Year Established: 2019 Start Date: 2019-06-18 End Date: 2020-06-17
Total Federal Funds: $9,999 Total Non-Federal Funds: $20,146
Principal Investigators: Ana M. Morales-Williams
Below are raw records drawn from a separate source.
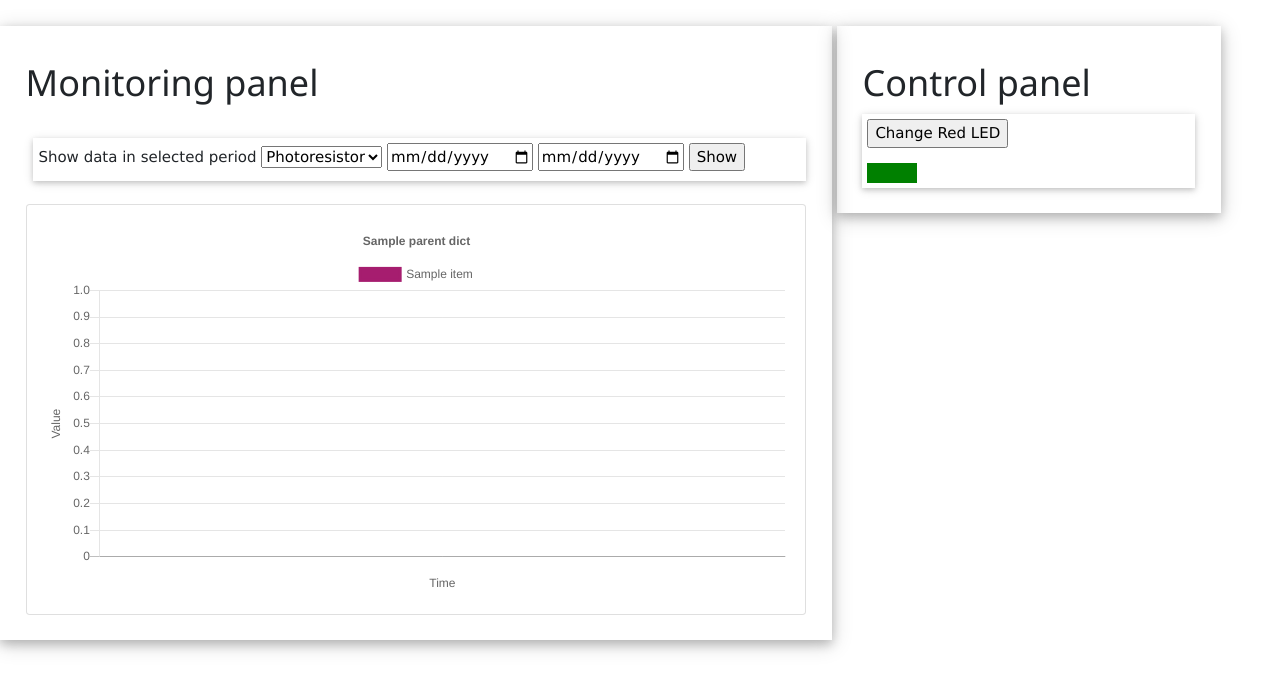
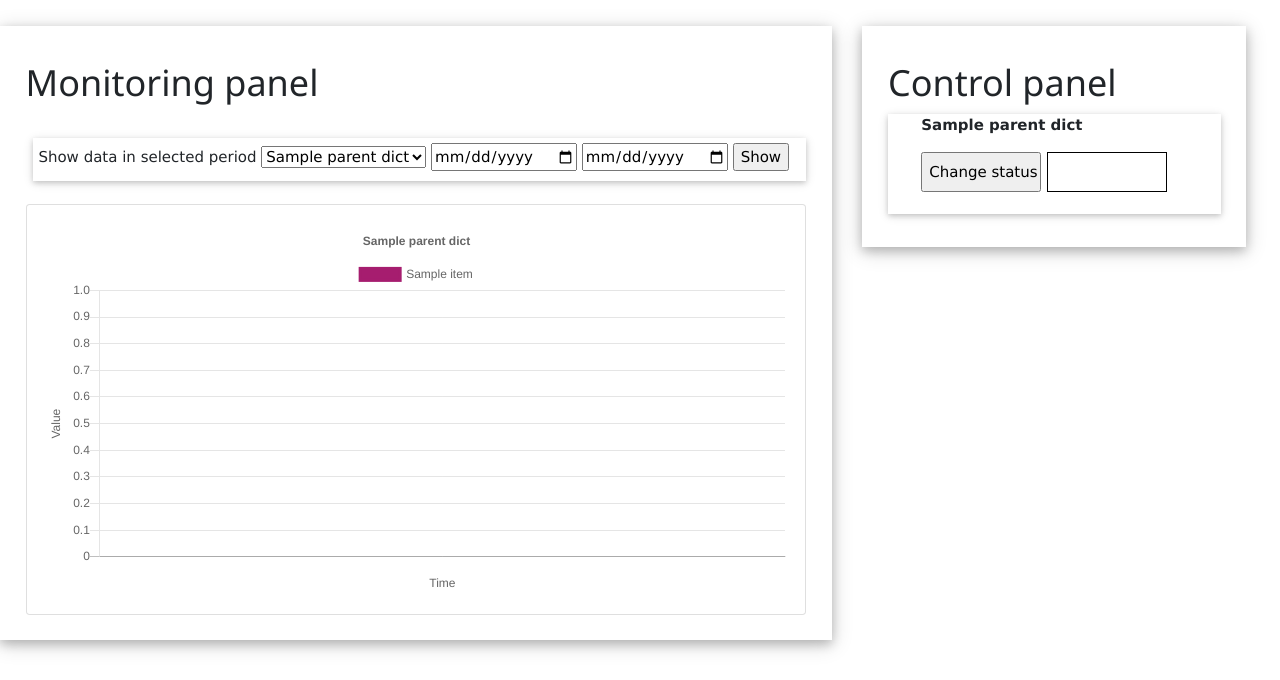
Before and after one commit to alshap/RPi_flask_monitoring, a Flask app: template templates/template.html in a window 1280 px wide. Shown: the top 680 px of the page. Run offline with Flask 2, Linux system fonts and the light colour scheme; the template is opened without the code that fills it: most values are stand-ins (such as "Sample title", 1, 10 or a date in 2020); some libraries are stand-ins or nearby versions.

Commit message:
Template with adaptive devices

```diff
--- a/templates/template.html
+++ b/templates/template.html
@@ -10,19 +10,7 @@
 
 <style>
     <!--https://jeromejaglale.com/doc/css/pretty_button -->
-    .button {
-        text-shadow: 0 -1px 1px rgba(0,0,0,0.25), -2px 0 1px rgba(0,0,0,0.25);
-        border-radius: 5px;
-        display: inline-block;
-        color: white;
-        padding: 5px 10px 5px;
-        white-space: nowrap;
-        text-decoration: none;
-        background: #A9014B;
-        border-style: none;
-        text-align: center;
-        overflow: visible;
-    }
+
 
     .button:hover,
     .button:focus {
@@ -39,7 +27,7 @@
         padding: 2%;
     }
     .container-2{
-        margin-top: 2%;
+        margin: 2%;
         width: 30%;
         display:inline-block;
         right: 2%;
@@ -53,6 +41,26 @@
         padding-bottom: 3%;
         padding-left: 1%;
     }
+
+    .pdng{
+        padding-top: 0%;
+        padding-left: 10%;
+        width: 100%;
+        height: 100px;
+        margin-bottom: 2%;
+        margin-top: 2%;
+    }
+    .devicedisplay{
+        margin-right: 2%;
+        float: left;
+        width: 40%;
+        height: 40px;
+    }
+
+    .status{
+        border: 1px solid black;
+    }
+
     .main-c: background-color: gray;
 
 </style>
@@ -66,8 +74,8 @@
                 <form action ="http://localhost:5000/" method = "GET">
                     <label>Show data in selected period</label>
                     <select id="title" name="SelectedSensor">
-                         <option value="DHT22" selected>DHT22</option>
-                         <option value="Photoresistor" selected>Photoresistor</option>
+                         <!--<option value="DHT22">DHT22</option>
+                         <option value="Photoresistor">Photoresistor</option>-->
                     </select>
                     <input type="date" name="DateFrom">
                     <input type="date" name="DateTo">
@@ -102,12 +110,24 @@
 
     <div class="w3-card-4 container-2">
         <h1>Control panel</h1>
-            <div class="w3-card" style="padding: 5px;">
+        <div id="device-container">
+            <!--
+            <div class="w3-card pdng">
+                <p><b>RED LED</b></p>
               <form action = "" method = "POST">
-                 <p><input class = "button" type = "submit" value = "Change Red LED" name = "red_led" /></p>
+                 <p><input class = "devicedisplay" type = "submit" value = "Change status" name = "red_led" /></p>
               </form>
-              <div style="width: 50px; height: 20px; background-color: green"></div>
+              <div class="devicedisplay status"></div>
             </div>
+            <div class="w3-card pdng">
+                <p><b>RED LED</b></p>
+              <form action = "" method = "POST">
+                 <p><input class = "devicedisplay" type = "submit" value = "Change status" name = "red_led" /></p>
+              </form>
+              <div class="devicedisplay status"></div>
+            </div>
+            -->
+        </div>
     </div>
 </div>
 
@@ -133,6 +153,7 @@
             }];
             */
         var sensors = [];
+        var devices = [];
 
         {% for key, parent_dict in sensors.items() %}
            sensors.push({
@@ -141,6 +162,12 @@
                });
         {% endfor %}
 
+        {% for key, parent_dict in devices.items() %}
+           devices.push({
+                    name: '{{ parent_dict["name"] }}',
+                    status: '{{ parent_dict["status"] }}'
+               });
+        {% endfor %}
 
 
         var configs = [];
@@ -162,8 +189,6 @@
             }
             return sc;
         }
-        sensorNames = getSensorNames(sensors);
-
 
         function addSensorToConfig(sensor){
             var temp_config = {
@@ -223,9 +248,7 @@
             return temp_config;
         }
 
-        sensorConfigs = buildSensorConfigs(sensors);
-
-
+        //generate template for sensor graph
         function graphCanvasGenerate(sensor, config){
                 canvas_name = 'canvas_'+sensor.name;
 
@@ -260,8 +283,85 @@
         }
 
 
+        //generate template for device
+        function deviceGenerate(device){
+            /*
+            <div class="w3-card pdng">
+                <p><b>RED LED</b></p>
+              <form action = "" method = "POST">
+                 <p><input class = "devicedisplay" type = "submit" value = "Change status" name = "red_led" /></p>
+              </form>
+              <div class="devicedisplay status"></div>
+            </div>
+            */
+            var devices_container = document.getElementById('device-container');
+
+            var d_container = document.createElement('div');
+            d_container.classList.add("w3-card");
+            d_container.classList.add("pdng");
+
+            var container_b = document.createElement('b');
+            var container_p1 = document.createElement('p');
+
+            container_b.innerHTML = device.name;
+            container_p1.appendChild(container_b);
+
+            var container_form = document.createElement('form');
+            container_form.setAttribute('action','');
+            container_form.setAttribute('method','POST');
+
+            container_p2 = document.createElement('p');
+            container_input = document.createElement('input');
+
+            container_input.classList.add("devicedisplay");
+            container_input.setAttribute('type', 'submit');
+            container_input.setAttribute('value', 'Change status');
+            container_input.setAttribute('name', device.name);
+
+            container_p2.appendChild(container_input);
+            container_form.appendChild(container_p2);
+
+            container_div = document.createElement('div');
+            container_div.classList.add('devicedisplay');
+            container_div.classList.add('status');
+
+            if (device.status == '1'){
+                container_div.style.backgroundColor = 'green';
+            }else if (device.status == '0'){
+                container_div.style.backgroundColor = 'red';
+            }
+
+            d_container.appendChild(container_p1);
+            d_container.appendChild(container_form);
+            d_container.appendChild(container_div);
+
+            devices_container.appendChild(d_container);
+
+        }
+
+        function generateSortedSensors(sensor){
+            //<option value="DHT22" selected>DHT22</option>
+            var select_container = document.getElementById('title');
+
+            var option_container = document.createElement('option');
+            option_container.setAttribute('value', sensor.name);
+            option_container.innerHTML = sensor.name;
+            select_container.appendChild(option_container);
+
+        }
+
+        //initialization
+        sensorNames = getSensorNames(sensors);
+        sensorConfigs = buildSensorConfigs(sensors);
+
+
         for (var i = 0;i < sensors.length;i++){
             graphCanvasGenerate(sensors[i], sensorConfigs[i]);
+            generateSortedSensors(sensors[i]);
+        }
+
+        for (var i = 0;i < devices.length;i++){
+            deviceGenerate(devices[i]);
         }
 
             const source = new EventSource("/chart-data");
```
Abstract: Problem: Surface waters in the Northeastern United States are currently recovering from acidification that occurred prior to 1970. Many lakes in the state of Vermont impacted by acid deposition have been slow to recover due to a low buffering capacity pre-acidification, making them less resilient to pH change. Twelve lakes in the state are recognized as acid-impaired and have been monitored monthly for chemical and physical parameters by the Vermont Department of Environmental Conservation (VT DEC) since 1980. While these data demonstrate that lake chemistry is improving, little is known about the biological response of aquatic communities because biological data have not been collected as part of the long-term monitoring program. Over the past 40 years, spring phosphorus concentrations have doubled in all oligotrophic lakes in Vermont monitored by the VT DEC (n equaling 22). Coupled with warming surface waters and an increase in intense storm events, acid recovery has the potential to support an increase in primary production, but it is unclear if acid-impaired lakes are at risk of developing harmful cyanobacteria blooms as has occurred in other low-nutrient lakes in the Northeast. Methods and Objectives: Because phytoplankton community data has not been collected in Vermontâ€™s 12 acid-impaired lakes since initial sampling in 1980, the goal of the proposed research is to characterize water column phytoplankton communities (diatoms and soft algae) and the presence or absence of cyanobacteria resting cells (akinetes) in shallow sediments. Together with comprehensive long-term physical and chemical data collected by the VT DEC, these data will inform the presence or absence and potential for emergence of bloom-forming cyanobacteria. We will identify indicator species of planktonic diatoms to further inform trophic status of these rapidly changing ecosystems. In addition to observational data, we will conduct microcosm experiments in four of twelve lakes in which we manipulate nutrient concentrations along an experimental gradient of predicted pH and temperature increase. Results of these experiments will inform threshold ecological conditions for community shifts to bloom-forming cyanobacteria. The primary objective of this study is to assess the risk of Vermontâ€™s acid-impaired lakes to harmful cyanobacteria blooms. As these sensitive ecosystems recover, increasing pH, warming surface waters, and increased nutrient concentrations may collectively pose a new danger to water quality. Because cyanobacteria blooms are increasing in frequency and intensity globally, it is critical to assess this risk early and inform mitigation strategies before ecological state shifts occur..